**Work item**
Each line that includes "selected" must be copied from the records.

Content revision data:
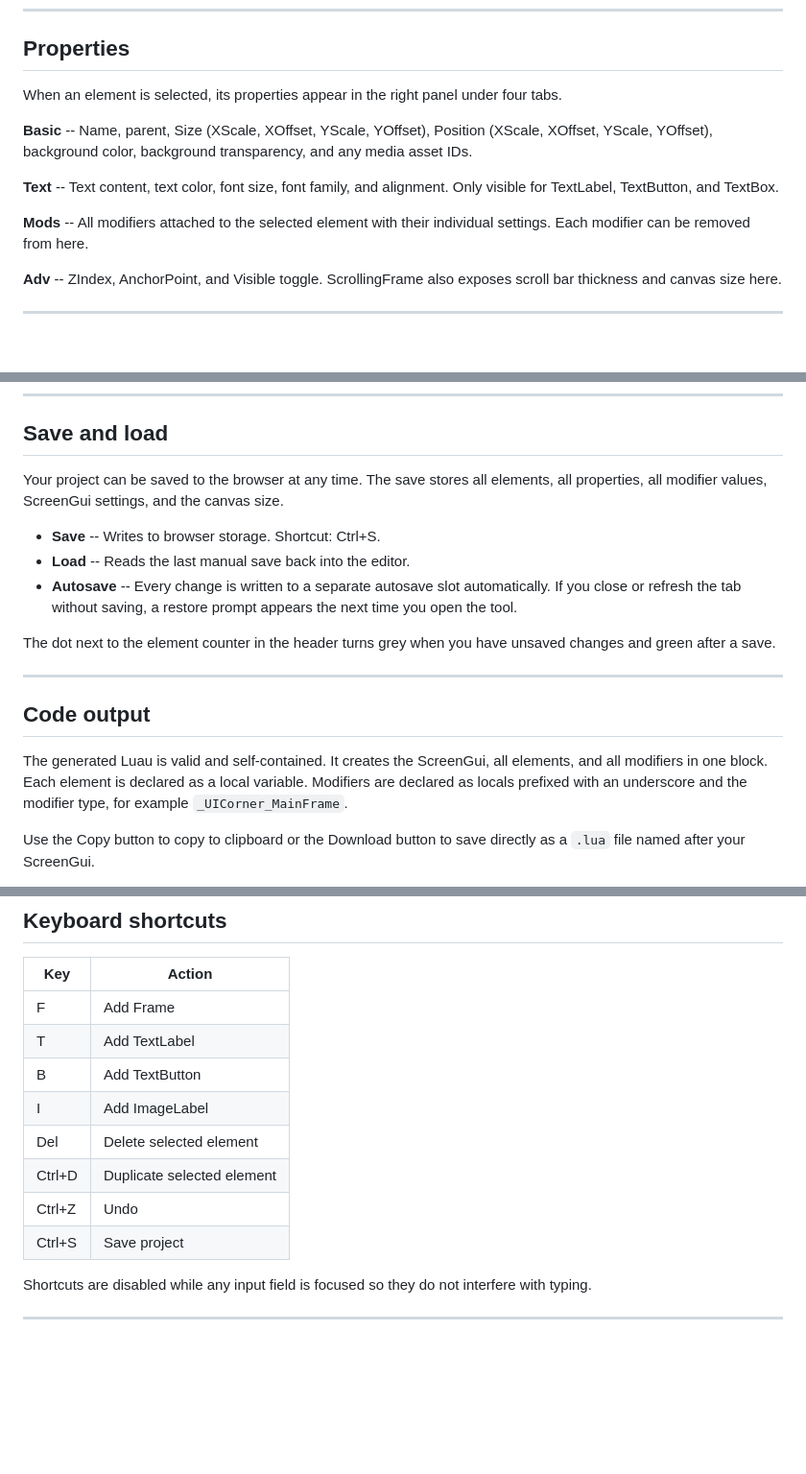
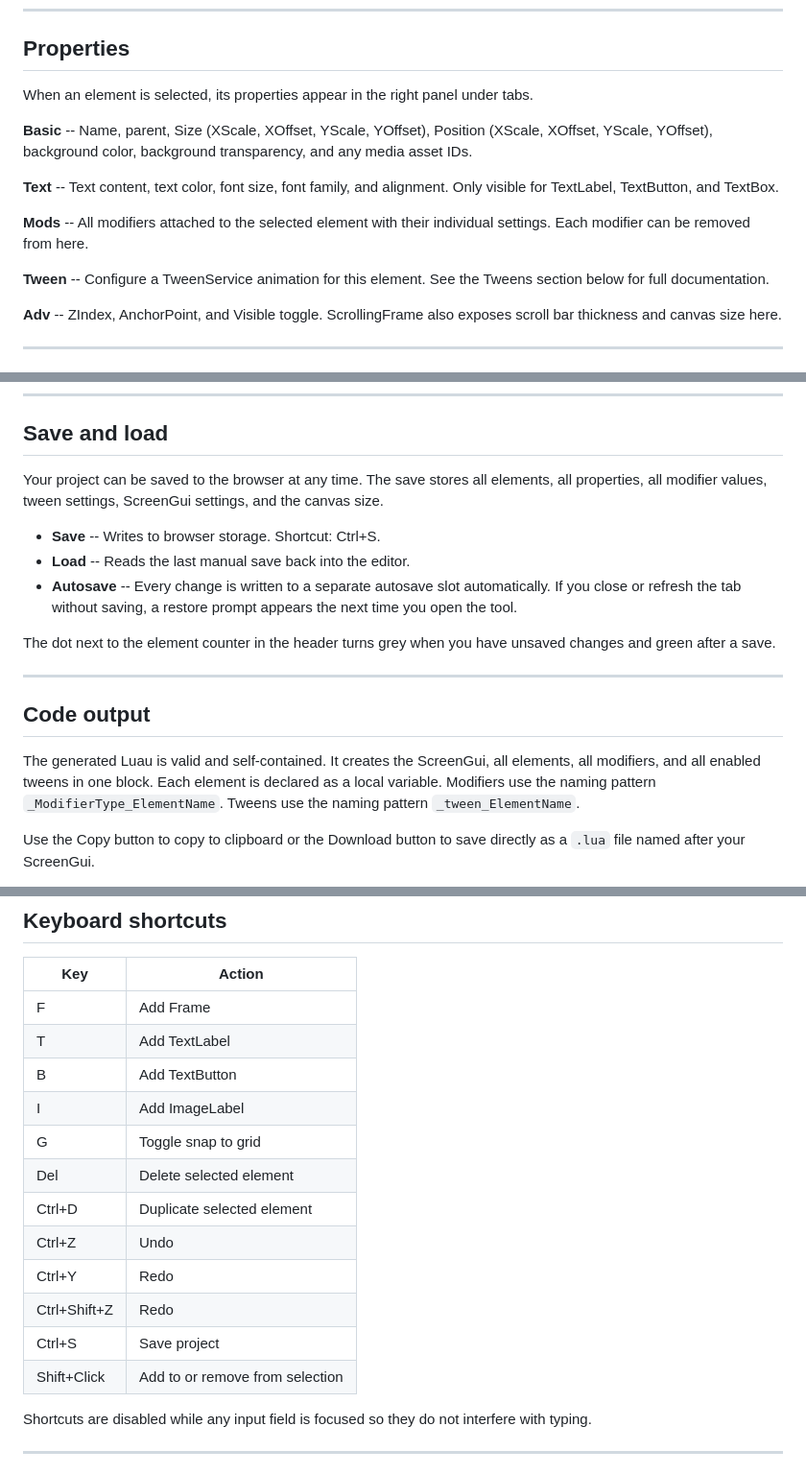
Before and after one commit to HeeditZ/rbxui, a Markdown page: README.md, 3 parts joined by grey strips. Shown at 96% size. Rendered like a GitHub page; blank space fills up the shorter version.

```diff
--- a/README.md
+++ b/README.md
@@ -85,13 +85,15 @@ Constraints enforce rules on an element's size or text size regardless of its pa
 
 ## Properties
 
-When an element is selected, its properties appear in the right panel under four tabs.
+When an element is selected, its properties appear in the right panel under tabs.
 
 **Basic** -- Name, parent, Size (XScale, XOffset, YScale, YOffset), Position (XScale, XOffset, YScale, YOffset), background color, background transparency, and any media asset IDs.
 
 **Text** -- Text content, text color, font size, font family, and alignment. Only visible for TextLabel, TextButton, and TextBox.
 
 **Mods** -- All modifiers attached to the selected element with their individual settings. Each modifier can be removed from here.
+
+**Tween** -- Configure a TweenService animation for this element. See the Tweens section below for full documentation.
 
 **Adv** -- ZIndex, AnchorPoint, and Visible toggle. ScrollingFrame also exposes scroll bar thickness and canvas size here.
 
@@ -168,7 +274,7 @@ Click the ScreenGui Settings section at the bottom of the code panel to expand i
 
 ## Save and load
 
-Your project can be saved to the browser at any time. The save stores all elements, all properties, all modifier values, ScreenGui settings, and the canvas size.
+Your project can be saved to the browser at any time. The save stores all elements, all properties, all modifier values, tween settings, ScreenGui settings, and the canvas size.
 
 - **Save** -- Writes to browser storage. Shortcut: Ctrl+S.
 - **Load** -- Reads the last manual save back into the editor.
@@ -180,7 +286,7 @@ The dot next to the element counter in the header turns grey when you have unsav
 
 ## Code output
 
-The generated Luau is valid and self-contained. It creates the ScreenGui, all elements, and all modifiers in one block. Each element is declared as a local variable. Modifiers are declared as locals prefixed with an underscore and the modifier type, for example `_UICorner_MainFrame`.
+The generated Luau is valid and self-contained. It creates the ScreenGui, all elements, all modifiers, and all enabled tweens in one block. Each element is declared as a local variable. Modifiers use the naming pattern `_ModifierType_ElementName`. Tweens use the naming pattern `_tween_ElementName`.
 
 Use the Copy button to copy to clipboard or the Download button to save directly as a `.lua` file named after your ScreenGui.
 
@@ -196,10 +302,14 @@ The output is ready to paste into a LocalScript under StarterGui, directly into
 | T | Add TextLabel |
 | B | Add TextButton |
 | I | Add ImageLabel |
+| G | Toggle snap to grid |
 | Del | Delete selected element |
 | Ctrl+D | Duplicate selected element |
 | Ctrl+Z | Undo |
+| Ctrl+Y | Redo |
+| Ctrl+Shift+Z | Redo |
 | Ctrl+S | Save project |
+| Shift+Click | Add to or remove from selection |
 
 Shortcuts are disabled while any input field is focused so they do not interfere with typing.
 
```
Also changed, not shown: other parts of README.md (+105 -1 lines).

**Response to the task**
-When an element is selected, its properties appear in the right panel under four tabs.
+When an element is selected, its properties appear in the right panel under tabs.
 **Mods** -- All modifiers attached to the selected element with their individual settings. Each modifier can be removed from here.
 | Del | Delete selected element |
 | Ctrl+D | Duplicate selected element |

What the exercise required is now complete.